Rob Herring, CJ Stander, Bundee Aki, Nathan Hughes, WP Nel and Cornell du Preez. These are all players with no familial connection to the country they will represent this weekend.
Taking out the smallest six nation country, Italy, these players represent the total amount of “project players” representing the five largest northern hemisphere nations.
These players have all completed the three-year residency required by World Rugby to play for their adoptive nation.
Interestingly, France have no players in their 23 who could be classified as a project player, despite the finger often being pointed at them for exploitation of the rules.
It might be an anomaly. Players like Uni Antonio, Virimi Vakatawa and Scott Spedding all came to France via other nations, and have been regulars in recent years.
World Rugby has already acted to change the residency rule. From 2019, the requirement will be five years rather than three. Or more appropriately, for professionals it is two contracts rather than one. Either way, it is a much bigger commitment.
But as it stands, it is three years. Out of the 115 players representing their country under these rules, 5% of them have qualified on their three-year stay alone.
It is a small sample, but it is hardly a pandemic and something World Rugby have already addressed.
Why then has Bundee Aki’s inclusion in the Irish squad caused so much debate within the country?
Indeed, the concept of being Irish in a sporting concept was given more airtime than the Paradise Papers on a primetime national news show Wednesday night.
With former Irish International Neil Francis saying: “That is fundamentally wrong. That is ethically and morally wrong in terms of representing your country. Handing out jerseys to people who say that is fundamentally wrong.”
He was responding to comments made last year by the the 27-year-old, New Zealand born centre,
“I have enjoyed Irish culture and stuff but it is wrong for me to say I am Irish.” He said.
Since Joe Schmidt has been the Irish head coach he has given debuts to eight players who have qualified via the residency rule.
Most have given cause for grumbling in certain quarters, but none have caused the national debate Aki has.
It might be to do with the comments Aki made, but it might be something else.
Maybe it is the fact that Bundee Aki’s Pacific heritage makes him stand out and makes him more noticeable to people. Maybe for some his name does not fit, maybe for others it is his face that doesn’t fit.
Stander, another player for Ireland under the residency rule, has learned the Irish national anthem and has gone the extra mile to be Irish and embrace what it means.
In reality, what you learn – and even to an extent what you feel – does not distinguish two professional athletes with no affinity to a country, except for the fact they have worked in it.
Payne, Stander and Herring have an obvious thing in common: they are white, they can slip into an Irish squad and the average punter does not notice.

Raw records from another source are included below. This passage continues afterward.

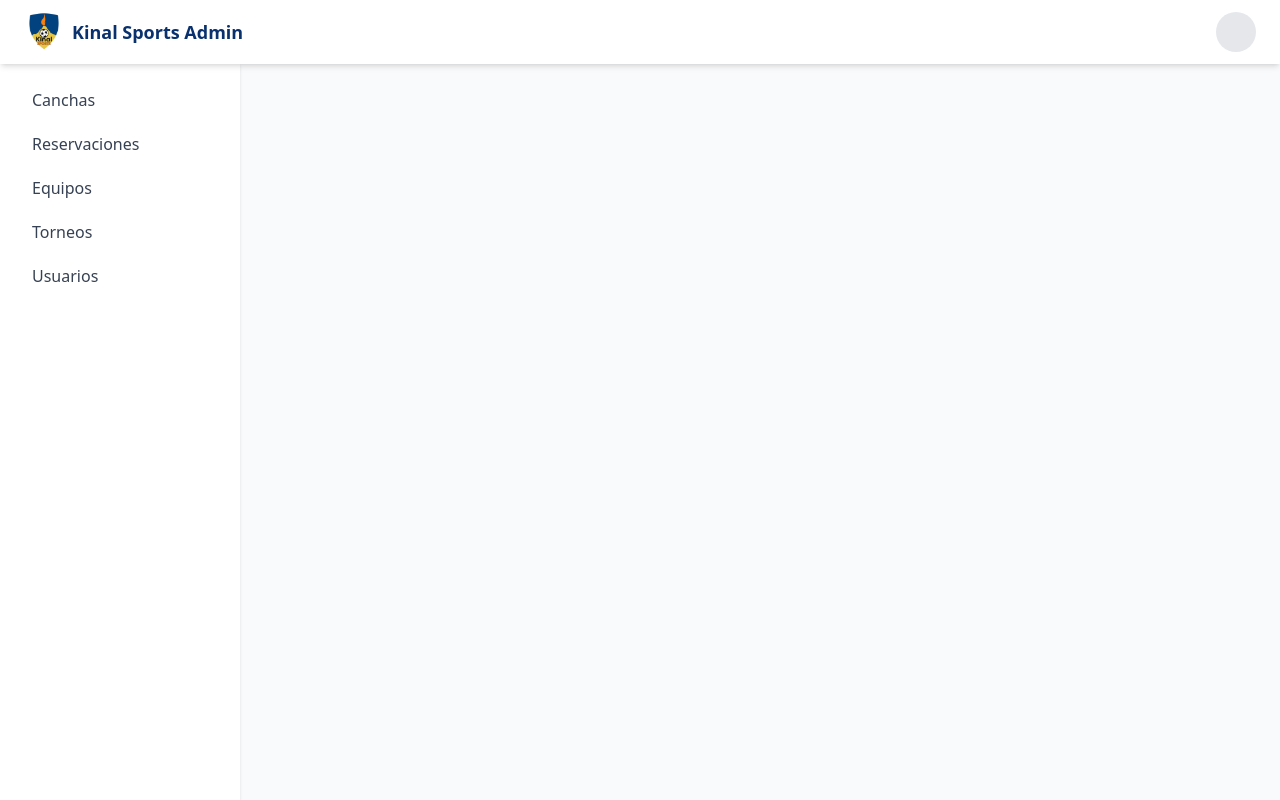
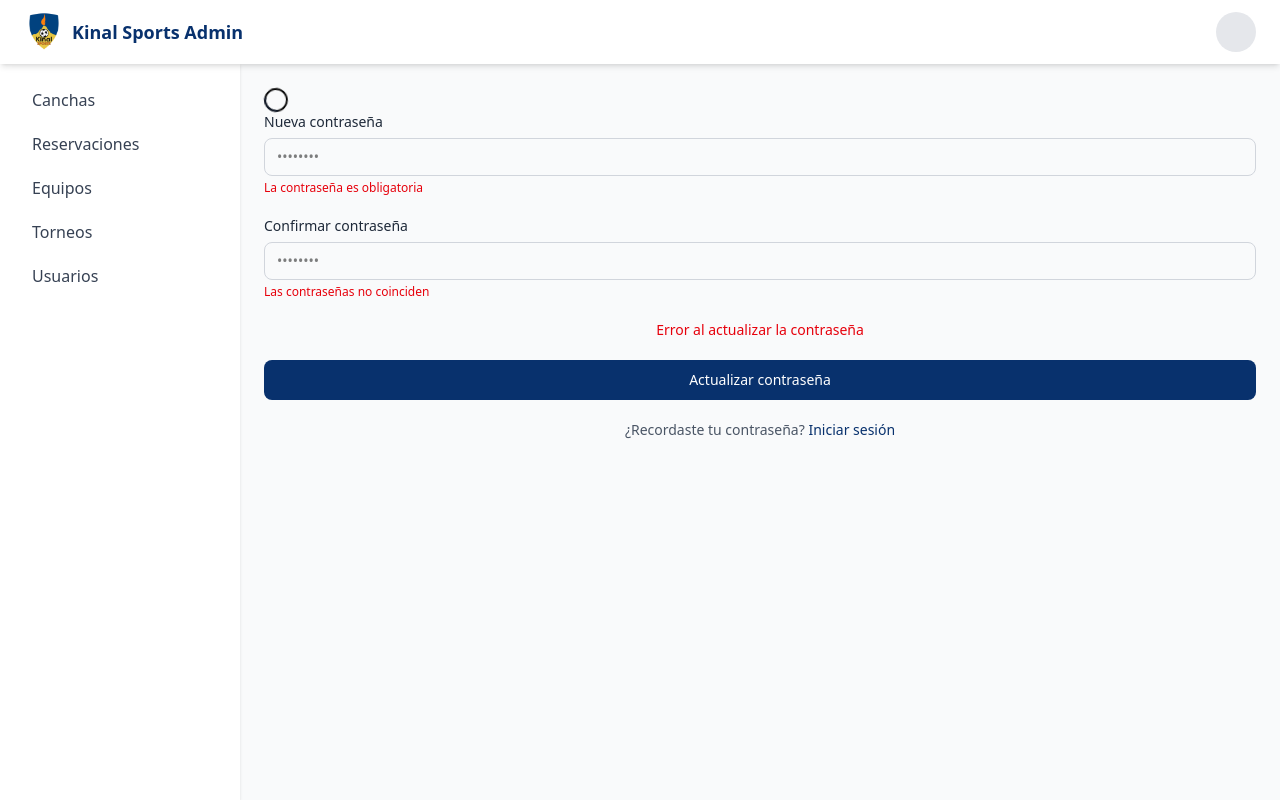
Before and after one commit to DAMB1808/client_admin, a React (Vite) app: page /dashboard in a window 1280 px wide. Built offline with nearby package versions, Linux system fonts and the light colour scheme.

Commit message:
se cambio el dashboardcontainer

```diff
--- a/src/shared/components/layout/DashboardContainer.jsx
+++ b/src/shared/components/layout/DashboardContainer.jsx
@@ -4,8 +4,8 @@ import { Sidebar } from "./Sidebar";
 // VISTAS
 
 // features/auth
-//import { Spinner } from "@material-tailwind/react";
-//import { ResetPasswordForm } from "../../../features/auth/components/ResetPasswordForm";
+import { Spinner } from "@material-tailwind/react";
+import { ResetPasswordForm } from "../../../features/auth/components/ResetPasswordForm";
 //import { ShowConfirmToast } from "../../../features/auth/components/ShowConfirmToast";
 
 
@@ -53,8 +53,8 @@ export const DashboardContainer = () => {
         <Sidebar />
 
         <main className="flex-1 p-6">
-          {/* <Spinner/> */}
-          {/* <ResetPasswordForm /> */}
+          { <Spinner/> }
+          { <ResetPasswordForm /> }
           {/* <ShowConfirmToast /> */}
 
           {/* <Fields/> */}
```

Unless you know the player, you are none the wiser that Herring is a South African, born and bred.
I am not accusing a nation of being racist, but it is a lot easier to see a perceived problem when the visual is on the front page.
It is not Aki’s fault that Ireland have offered him that opportunity. The coverage on him personally is, as Connor Muray said to the press earlier this week, incredibly unfair.
It might be an overreaction maybe he is the import that broke the camel’s back, maybe he is just that one player too many.
There is no doubt Bundee Aki is merely playing by the rules, not making them. He has earned his right to play for Ireland, not by birth, but through his performances and immense rugby talent.
Photo credit: ©INPHO/James Crombie